EXERCISE AIM: Whatever lies between the line that holds "Feel free to" and the final line of the records below, both included, should be repeated exactly; leave out the pictures and add nothing.

[Change detection outputs]
——

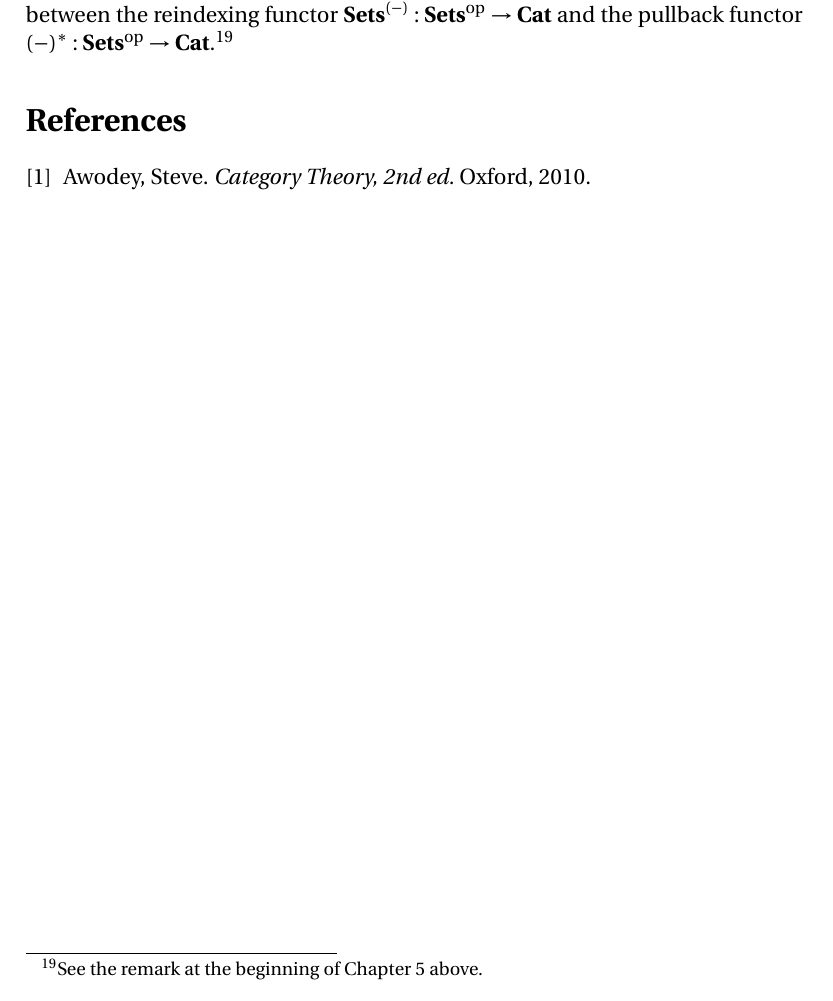
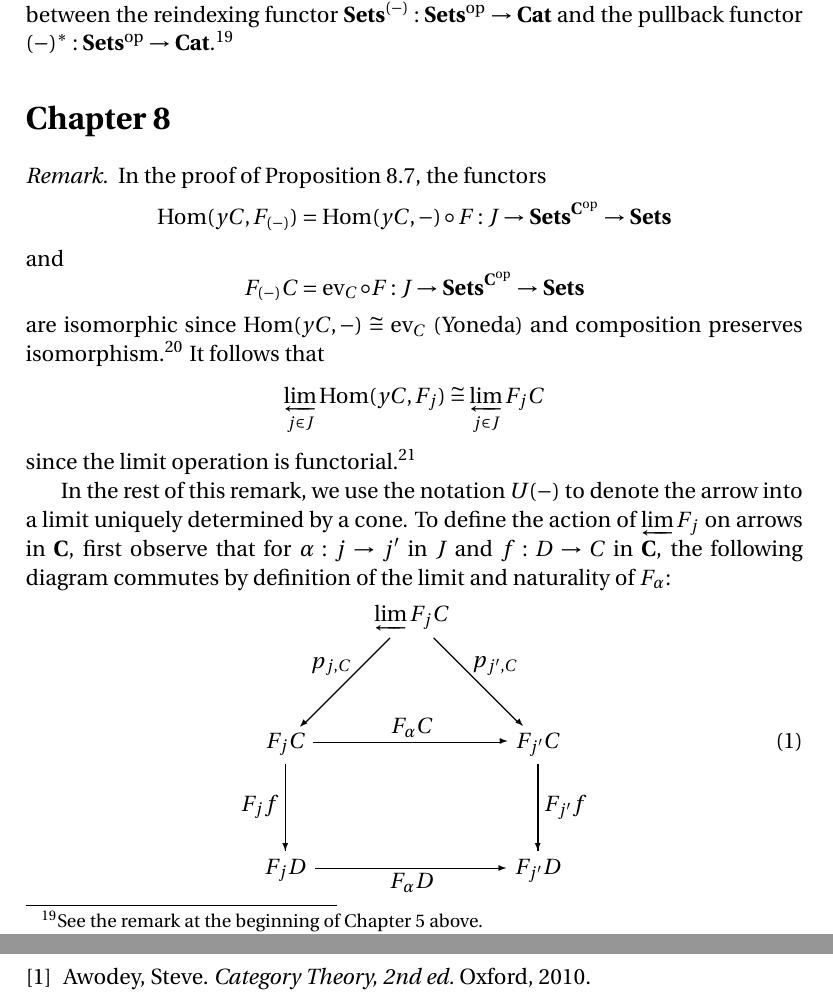
Before and after one commit to blargoner/math-categories-awodey, a LaTeX problem sheet (exercises.tex): part of page 46 of 46 before the commit and two parts of pages 46 and 48 of 48 after it, the two joined at a grey line, cut so that both start at the same text. The pictures show the PDF file exercises.pdf that the author committed with the source.

Commit message:
chapter 8

```diff
--- a/exercises.tex
+++ b/exercises.tex
@@ -919,6 +921,9 @@ For \(F:\J\to\C\), let \(\limit F\)~be the vertex of the limit of~\(F\) in~\(\C\
 
 Now viewing the set~\(I\) as a discrete category, an \(I\)-indexed family of sets is just a diagram of type~\(I\) in~\(\Sets\), and in this case the limit is just the product. Hence \(\prod\)~is a functor by the above.
 \end{proof}
+\begin{rmk}
+It follows that if \(F,G:\J\to\C\) and \(F\iso G\), then \(\limit_{\J}F\iso\limit_{\J}G\).
+\end{rmk}
 
 \begin{exer}[12]
 In~\(\Pos\), let \([n]=\{0\le\cdots\le n\}\), let \([n]\to[n+1]\) be inclusion, and let the sequence \(S:\omega\to\Pos\) be given by
@@ -1501,3 +1506,21 @@ Note this definition generalizes that of natural isomorphism for category-valued
 The previous exercise shows that there is a natural equivalence of this sort between the reindexing functor \(\Sets^{(-)}:\Setsop\to\Cat\) and the pullback functor \((-)^*:\Setsop\to\Cat\).\footnote{See the remark at the beginning of Chapter~5 above.}
 \end{rmk}
 
+\section*{Chapter~8}
+\begin{rmk}
+In the proof of Proposition~8.7, the functors
+\[\Hom(yC,F_{(-)})=\Hom(yC,-)\after F:J\to\SetsCop\to\Sets\]
+and
+\[F_{(-)}C=\ev_C\after F:J\to\SetsCop\to\Sets\]
+are isomorphic since \(\Hom(yC,-)\iso\ev_C\) (Yoneda) and composition preserves isomorphism.\footnote{See the remark at the beginning of Chapter~7 above.} It follows that
+\[\limit_{j\in J}\Hom(yC,F_j)\iso\limit_{j\in J}F_jC\]
+since the limit operation is functorial.\footnote{See Exercise~9 in Chapter~5 above.}
+
+In the rest of this remark, we use the notation \(U(-)\) to denote the arrow into a limit uniquely determined by a cone. To define the action of~\(\limit F_j\) on arrows in~\(\C\), first observe that for \(\alpha:j\to j'\) in~\(J\) and \(f:D\to C\) in~\(\C\), the following diagram commutes by definition of the limit and naturality of~\(F_{\alpha}\):
+\begin{diagram}[nohug,eqno=(1)]
+			&				&\limit F_jC		&					&\\
+			&\ldTo<{p_{j,C}}&					&\rdTo>{p_{j',C}}	&\\
+F_jC		&				&\rTo^{F_{\alpha}C}	&					&F_{j'}C\\
+\dTo<{F_jf}	&				&					&					&\dTo>{F_{j'}f}\\
+F_jD		&				&\rTo_{F_{\alpha}D}	&					&F_{j'}D
+\end{diagram}
@@ -1503,0 +1530,14 @@ The previous exercise shows that there is a natural equivalence of this sort bet
+\dTo<{p_{j,C}}	&									&\dTo>{p_{j,D}}\\
+F_jC			&\rTo_{F_jf}						&F_jD
+\end{diagram}
+We therefore define
+\[(\limit F_j)(f)=U(F_jf\after p_{j,C})\]
+It follows that
+\[(\limit F_j)(1_C)=1_{\limit F_jC}\]
+and for \(g:E\to D\) in~\(\C\),
+\begin{align*}
+(\limit F_j)(f\after g)&=U(F_j(f\after g)\after p_{j,C})\\
+	&=U(F_jg\after F_jf\after p_{j,C})\\
+	&=U(F_jg\after p_{j,D})\after U(F_jf\after p_{j,C})\\
+	&=(\limit F_j)(g)\after(\limit F_j)(f)
+\end{align*}
@@ -1503,0 +1549,3 @@ The previous exercise shows that there is a natural equivalence of this sort bet
+\dTo<{q_{j,C}}	&			&\dTo>{q_{j,D}}	&\rdTo>{q_{j',D}}	&\\
+F_jC			&\rTo_{F_jf}&F_jD			&\rTo_{F_{\alpha}D}	&F_{j'}D
+\end{diagram}
@@ -1504,3 +1555,9 @@ The previous exercise shows that there is a natural equivalence of this sort bet
+\dTo<{\theta_C}	&						&\dTo>{\theta_D}	&\rdTo>{q_{j,D}}&\\
+\limit F_jC		&\rTo_{(\limit F_j)(f)}	&\limit F_jD		&\rTo_{p_{j,D}}	&F_jD
+\end{diagram}
+This implies \(\theta:G\to\limit F_j\) is natural and \(p_j\after\theta=q_j\), so \(\limit F_j\)~is universal.
+\end{rmk}
+
 % References
 \begin{thebibliography}{0}
 \bibitem{awodey10} Awodey, Steve. \textit{Category Theory, 2nd~ed.} Oxford, 2010.
```
Also changed, not shown: exercises.pdf, exercises.tex (13 more changed lines).
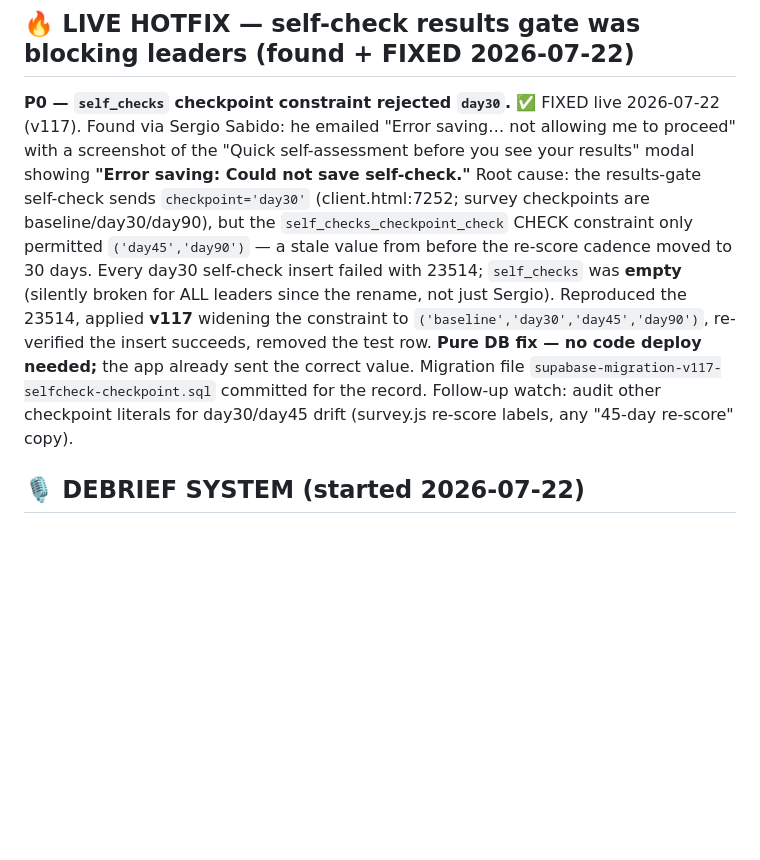
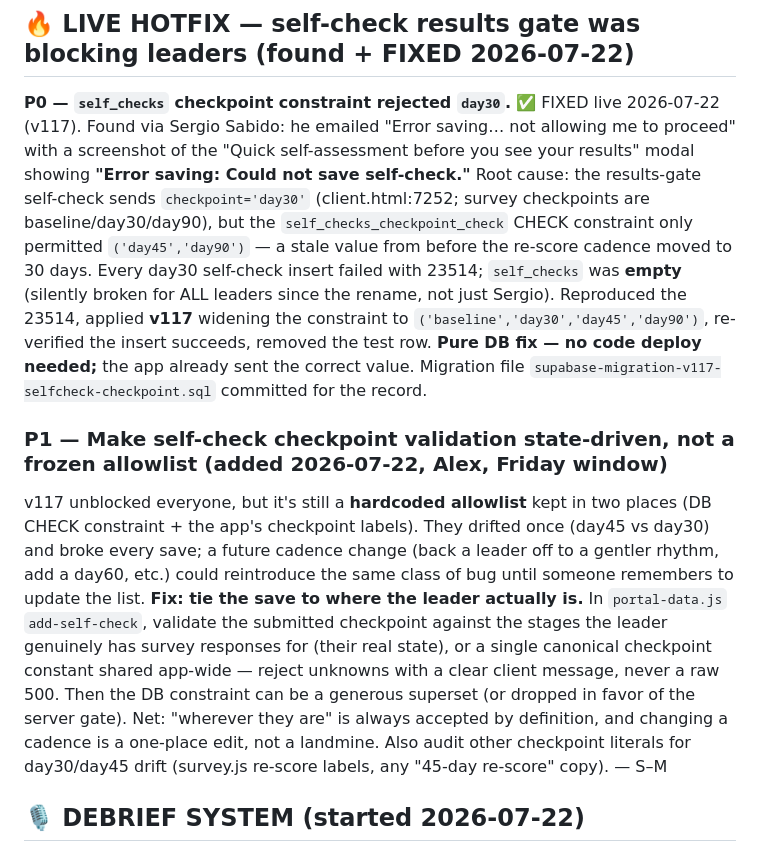
Before and after one commit to GPSleadership/gps-portal, a Markdown page: GPS_PORTAL_MASTER_BUILD_LIST.md, the part around the change. GitHub-like rendering; blank space fills up the shorter version.

Commit message:
Scope P1: make self-check checkpoint validation state-driven (Friday)
Follow-on to the v117 hotfix. Replace the hardcoded checkpoint allowlist
(which drifted and broke saves) with validation tied to where the leader
actually is, so a future cadence change can't reintroduce the bug.

Co-Authored-By: Claude Opus 4.8 <noreply@anthropic.com>
Claude-Session: https://claude.ai/code/session_011ioW1Xz49zZ43R4j8whANQ

```diff
--- a/GPS_PORTAL_MASTER_BUILD_LIST.md
+++ b/GPS_PORTAL_MASTER_BUILD_LIST.md
@@ -54,7 +54,10 @@ The sticky bar and `renderSprintCta` copy in `decision-room.html` hardcode "$10,
 
 ## 🔥 LIVE HOTFIX — self-check results gate was blocking leaders (found + FIXED 2026-07-22)
 
-**P0 — `self_checks` checkpoint constraint rejected `day30`.** ✅ FIXED live 2026-07-22 (v117). Found via Sergio Sabido: he emailed "Error saving… not allowing me to proceed" with a screenshot of the "Quick self-assessment before you see your results" modal showing **"Error saving: Could not save self-check."** Root cause: the results-gate self-check sends `checkpoint='day30'` (client.html:7252; survey checkpoints are baseline/day30/day90), but the `self_checks_checkpoint_check` CHECK constraint only permitted `('day45','day90')` — a stale value from before the re-score cadence moved to 30 days. Every day30 self-check insert failed with 23514; `self_checks` was **empty** (silently broken for ALL leaders since the rename, not just Sergio). Reproduced the 23514, applied **v117** widening the constraint to `('baseline','day30','day45','day90')`, re-verified the insert succeeds, removed the test row. **Pure DB fix — no code deploy needed;** the app already sent the correct value. Migration file `supabase-migration-v117-selfcheck-checkpoint.sql` committed for the record. Follow-up watch: audit other checkpoint literals for day30/day45 drift (survey.js re-score labels, any "45-day re-score" copy).
+**P0 — `self_checks` checkpoint constraint rejected `day30`.** ✅ FIXED live 2026-07-22 (v117). Found via Sergio Sabido: he emailed "Error saving… not allowing me to proceed" with a screenshot of the "Quick self-assessment before you see your results" modal showing **"Error saving: Could not save self-check."** Root cause: the results-gate self-check sends `checkpoint='day30'` (client.html:7252; survey checkpoints are baseline/day30/day90), but the `self_checks_checkpoint_check` CHECK constraint only permitted `('day45','day90')` — a stale value from before the re-score cadence moved to 30 days. Every day30 self-check insert failed with 23514; `self_checks` was **empty** (silently broken for ALL leaders since the rename, not just Sergio). Reproduced the 23514, applied **v117** widening the constraint to `('baseline','day30','day45','day90')`, re-verified the insert succeeds, removed the test row. **Pure DB fix — no code deploy needed;** the app already sent the correct value. Migration file `supabase-migration-v117-selfcheck-checkpoint.sql` committed for the record.
+
+### P1 — Make self-check checkpoint validation state-driven, not a frozen allowlist (added 2026-07-22, Alex, Friday window)
+v117 unblocked everyone, but it's still a **hardcoded allowlist** kept in two places (DB CHECK constraint + the app's checkpoint labels). They drifted once (day45 vs day30) and broke every save; a future cadence change (back a leader off to a gentler rhythm, add a day60, etc.) could reintroduce the same class of bug until someone remembers to update the list. **Fix: tie the save to where the leader actually is.** In `portal-data.js` `add-self-check`, validate the submitted checkpoint against the stages the leader genuinely has survey responses for (their real state), or a single canonical checkpoint constant shared app-wide — reject unknowns with a clear client message, never a raw 500. Then the DB constraint can be a generous superset (or dropped in favor of the server gate). Net: "wherever they are" is always accepted by definition, and changing a cadence is a one-place edit, not a landmine. Also audit other checkpoint literals for day30/day45 drift (survey.js re-score labels, any "45-day re-score" copy). — S–M
 
 ## 🎙️ DEBRIEF SYSTEM (started 2026-07-22)
 
```
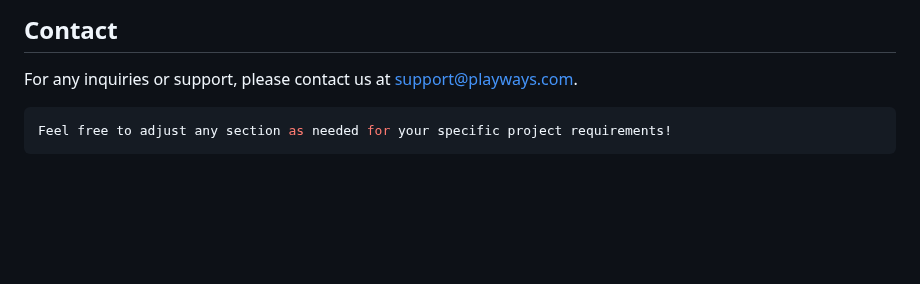
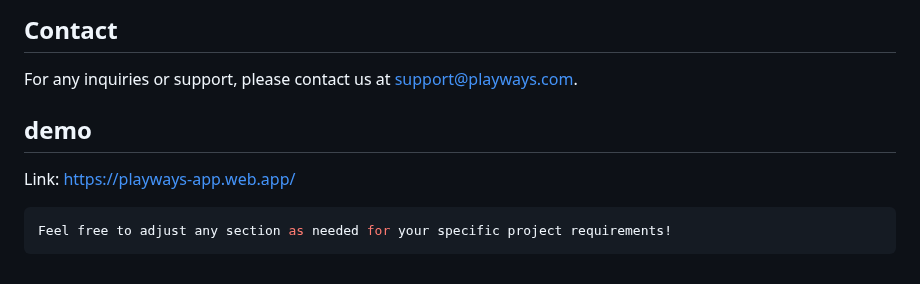
Before and after one commit to Manish9737/Playways-backup, a Markdown page: README.md, the part around the change. Rendered like a GitHub page; blank space fills up the shorter version.

````diff
--- a/README.md
+++ b/README.md
@@ -124,6 +124,9 @@ This project is licensed under the MIT License. See the LICENSE file for details
 ## Contact
 For any inquiries or support, please contact us at support@playways.com.
 
+## demo
+Link: https://playways-app.web.app/
+
 ```sql
 Feel free to adjust any section as needed for your specific project requirements!
 ```
````
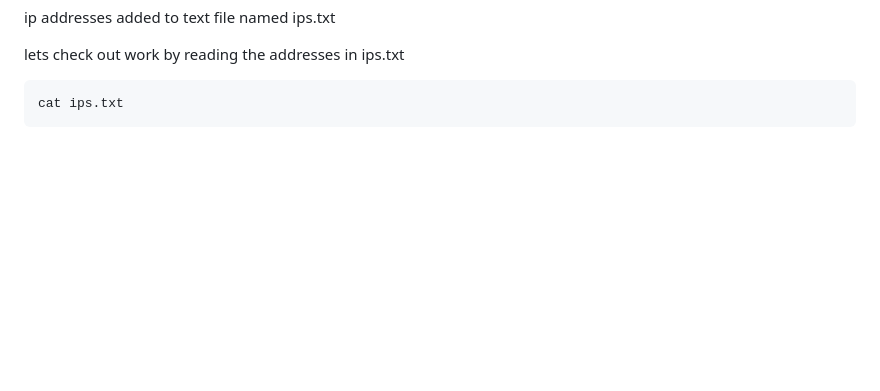
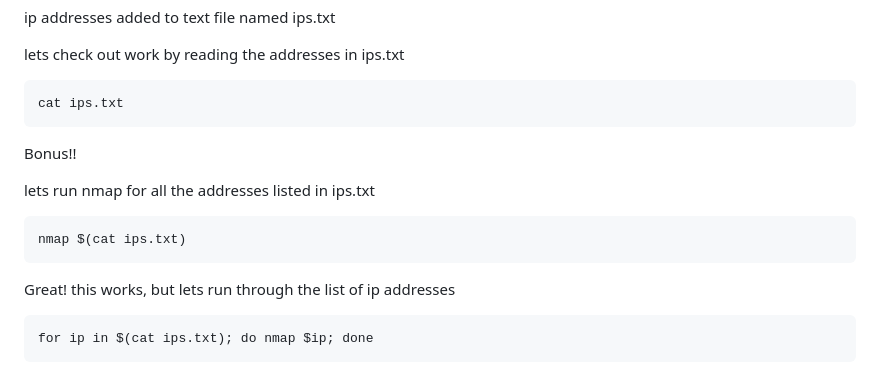
Before and after one commit to aatayde/100DaysOfCode, a Markdown page: files/Day079/README.md, the part around the change. Rendered like a GitHub page; blank space fills up the shorter version.

Commit message:
nmap through the list of addresses with a for loop

```diff
--- a/files/Day079/README.md
+++ b/files/Day079/README.md
@@ -123,3 +123,13 @@ ip addresses added to text file named ips.txt
 lets check out work by reading the addresses in ips.txt
 
     cat ips.txt
+
+Bonus!!
+
+lets run nmap for all the addresses listed in ips.txt
+
+    nmap $(cat ips.txt)
+
+Great! this works, but lets run through the list of ip addresses
+
+    for ip in $(cat ips.txt); do nmap $ip; done
```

——

EXERCISE ANSWER:
 Feel free to adjust any section as needed for your specific project requirements!
 ```
````
Before and after one commit to aatayde/100DaysOfCode, a Markdown page: files/Day079/README.md, the part around the change. Rendered like a GitHub page; blank space fills up the shorter version.

Commit message:
nmap through the list of addresses with a for loop

```diff
--- a/files/Day079/README.md
+++ b/files/Day079/README.md
@@ -123,3 +123,13 @@ ip addresses added to text file named ips.txt
 lets check out work by reading the addresses in ips.txt
 
     cat ips.txt
+
+Bonus!!
+
+lets run nmap for all the addresses listed in ips.txt
+
+    nmap $(cat ips.txt)
+
+Great! this works, but lets run through the list of ip addresses
+
+    for ip in $(cat ips.txt); do nmap $ip; done
```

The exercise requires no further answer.